## INPUT DATA
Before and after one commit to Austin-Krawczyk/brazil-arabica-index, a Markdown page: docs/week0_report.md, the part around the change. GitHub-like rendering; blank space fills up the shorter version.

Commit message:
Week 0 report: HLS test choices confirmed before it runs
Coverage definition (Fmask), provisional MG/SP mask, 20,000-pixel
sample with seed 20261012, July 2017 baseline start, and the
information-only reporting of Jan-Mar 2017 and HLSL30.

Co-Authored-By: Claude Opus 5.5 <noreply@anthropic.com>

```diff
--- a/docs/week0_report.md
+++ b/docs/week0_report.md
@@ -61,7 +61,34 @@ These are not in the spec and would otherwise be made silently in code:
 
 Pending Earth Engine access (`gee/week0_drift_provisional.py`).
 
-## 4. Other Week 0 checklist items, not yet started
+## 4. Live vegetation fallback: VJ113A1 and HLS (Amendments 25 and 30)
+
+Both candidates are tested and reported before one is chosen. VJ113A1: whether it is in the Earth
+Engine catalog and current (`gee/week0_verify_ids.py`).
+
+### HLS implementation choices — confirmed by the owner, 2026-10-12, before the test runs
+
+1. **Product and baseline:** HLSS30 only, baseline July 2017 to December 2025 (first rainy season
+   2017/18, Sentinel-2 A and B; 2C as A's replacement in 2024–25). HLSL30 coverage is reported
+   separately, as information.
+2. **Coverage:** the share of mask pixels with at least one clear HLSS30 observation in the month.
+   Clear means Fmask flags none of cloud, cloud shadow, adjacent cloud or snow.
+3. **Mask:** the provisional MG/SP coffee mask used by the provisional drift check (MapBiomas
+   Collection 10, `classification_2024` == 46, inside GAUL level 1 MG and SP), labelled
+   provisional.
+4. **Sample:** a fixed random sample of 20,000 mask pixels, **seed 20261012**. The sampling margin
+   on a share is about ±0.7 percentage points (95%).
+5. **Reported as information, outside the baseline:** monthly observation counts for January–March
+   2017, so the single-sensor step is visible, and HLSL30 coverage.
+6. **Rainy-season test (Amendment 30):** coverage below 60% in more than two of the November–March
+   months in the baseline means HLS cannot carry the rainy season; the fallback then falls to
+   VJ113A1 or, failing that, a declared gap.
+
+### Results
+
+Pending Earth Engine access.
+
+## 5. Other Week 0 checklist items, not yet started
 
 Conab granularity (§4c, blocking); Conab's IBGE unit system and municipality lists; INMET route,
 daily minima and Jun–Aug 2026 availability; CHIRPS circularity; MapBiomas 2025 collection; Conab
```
...
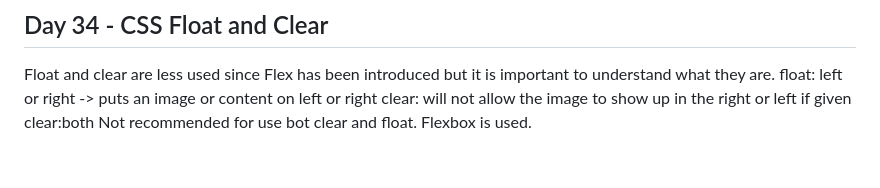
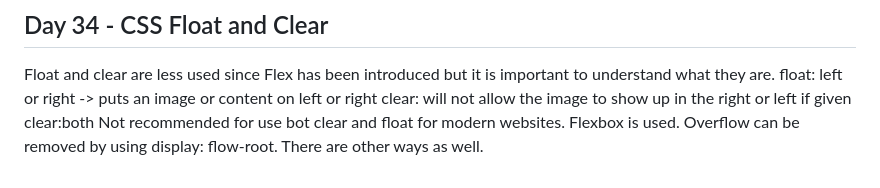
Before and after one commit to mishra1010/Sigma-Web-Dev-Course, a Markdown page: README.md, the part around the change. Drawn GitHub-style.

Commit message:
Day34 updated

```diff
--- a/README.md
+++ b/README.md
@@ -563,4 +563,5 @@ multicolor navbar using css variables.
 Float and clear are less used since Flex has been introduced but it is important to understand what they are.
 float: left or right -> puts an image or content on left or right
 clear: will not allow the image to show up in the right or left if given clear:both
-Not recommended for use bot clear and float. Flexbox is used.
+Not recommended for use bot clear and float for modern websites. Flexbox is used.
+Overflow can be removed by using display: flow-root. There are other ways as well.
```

## PROBLEM DETAILS
Find the string "Conab" in the listing and return every line that holds it.

## RESULT
 Conab granularity (§4c, blocking); Conab's IBGE unit system and municipality lists; INMET route,
 daily minima and Jun–Aug 2026 availability; CHIRPS circularity; MapBiomas 2025 collection; Conab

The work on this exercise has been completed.